▸ **Task goal**:
Every entry, start to finish, should be printed verbatim without pictures.
-*-
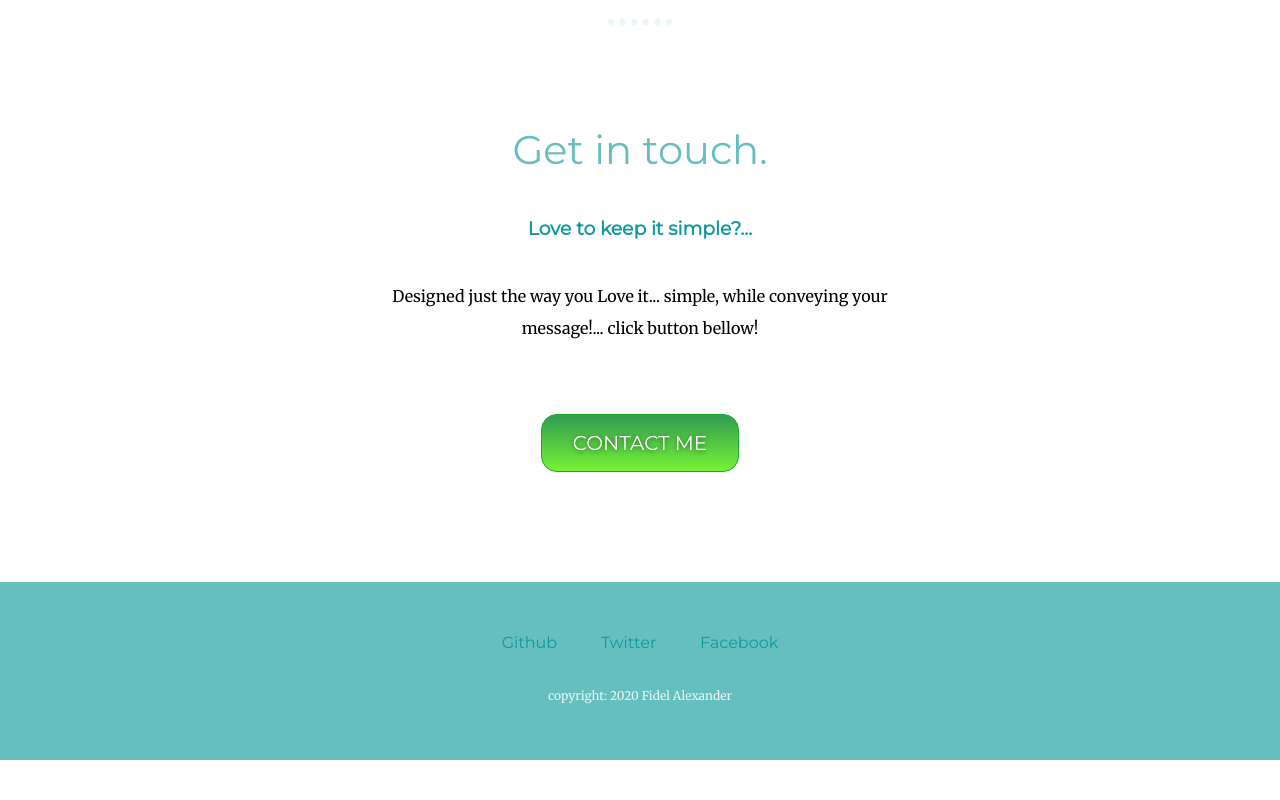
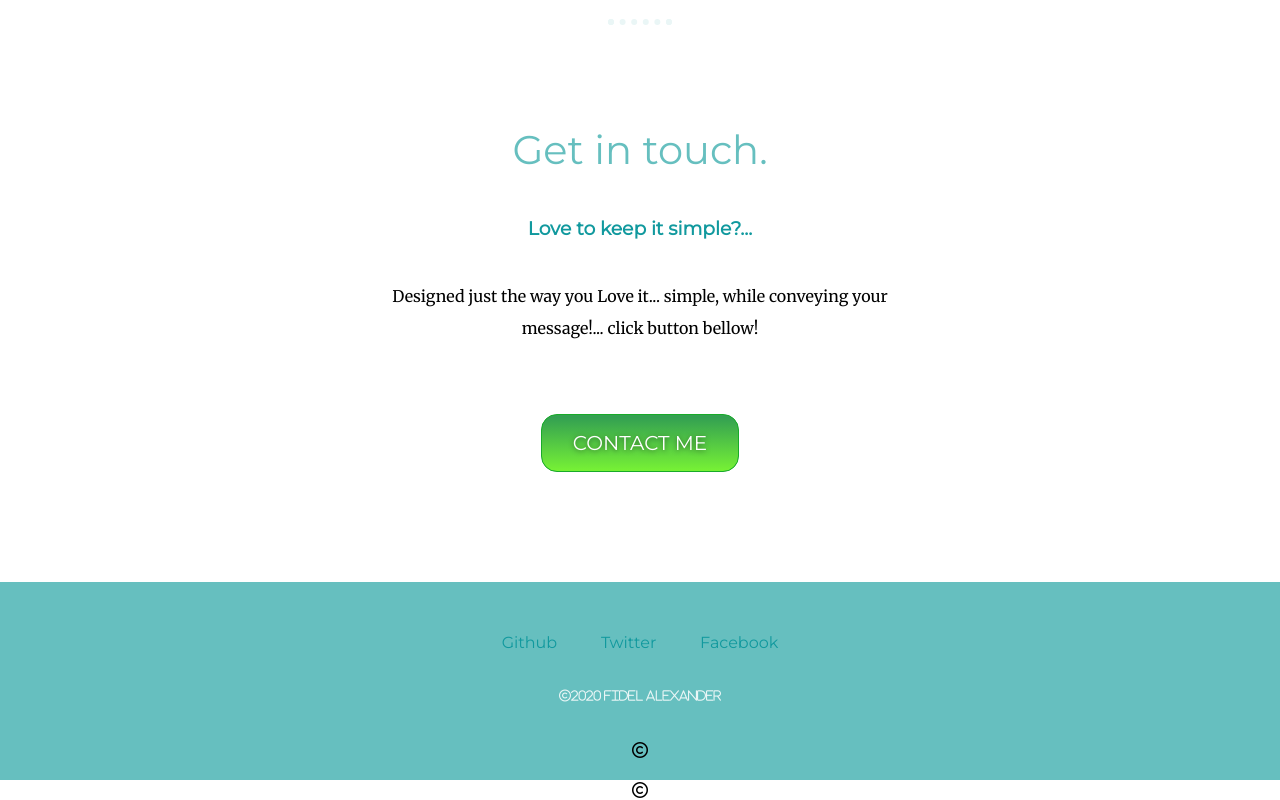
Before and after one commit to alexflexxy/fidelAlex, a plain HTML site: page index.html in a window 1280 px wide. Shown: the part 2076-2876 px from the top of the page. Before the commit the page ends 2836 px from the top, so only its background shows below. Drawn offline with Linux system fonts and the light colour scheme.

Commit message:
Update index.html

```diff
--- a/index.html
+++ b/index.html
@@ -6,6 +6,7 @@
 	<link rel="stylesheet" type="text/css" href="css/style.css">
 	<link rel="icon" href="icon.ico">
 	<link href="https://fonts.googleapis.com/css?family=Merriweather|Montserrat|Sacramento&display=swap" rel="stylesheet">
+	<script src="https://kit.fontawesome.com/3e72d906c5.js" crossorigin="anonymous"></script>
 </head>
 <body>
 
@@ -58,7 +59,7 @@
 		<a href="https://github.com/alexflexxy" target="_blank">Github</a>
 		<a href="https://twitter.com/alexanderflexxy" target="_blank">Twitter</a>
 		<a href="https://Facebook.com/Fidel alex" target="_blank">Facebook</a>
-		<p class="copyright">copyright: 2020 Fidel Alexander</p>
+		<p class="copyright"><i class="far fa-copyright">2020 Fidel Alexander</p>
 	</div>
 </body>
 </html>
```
-*-
▸ **Result for this exercise**:
Before and after one commit to alexflexxy/fidelAlex, a plain HTML site: page index.html in a window 1280 px wide. Shown: the part 2076-2876 px from the top of the page. Before the commit the page ends 2836 px from the top, so only its background shows below. Drawn offline with Linux system fonts and the light colour scheme.

Commit message:
Update index.html

```diff
--- a/index.html
+++ b/index.html
@@ -6,6 +6,7 @@
 	<link rel="stylesheet" type="text/css" href="css/style.css">
 	<link rel="icon" href="icon.ico">
 	<link href="https://fonts.googleapis.com/css?family=Merriweather|Montserrat|Sacramento&display=swap" rel="stylesheet">
+	<script src="https://kit.fontawesome.com/3e72d906c5.js" crossorigin="anonymous"></script>
 </head>
 <body>
 
@@ -58,7 +59,7 @@
 		<a href="https://github.com/alexflexxy" target="_blank">Github</a>
 		<a href="https://twitter.com/alexanderflexxy" target="_blank">Twitter</a>
 		<a href="https://Facebook.com/Fidel alex" target="_blank">Facebook</a>
-		<p class="copyright">copyright: 2020 Fidel Alexander</p>
+		<p class="copyright"><i class="far fa-copyright">2020 Fidel Alexander</p>
 	</div>
 </body>
 </html>
```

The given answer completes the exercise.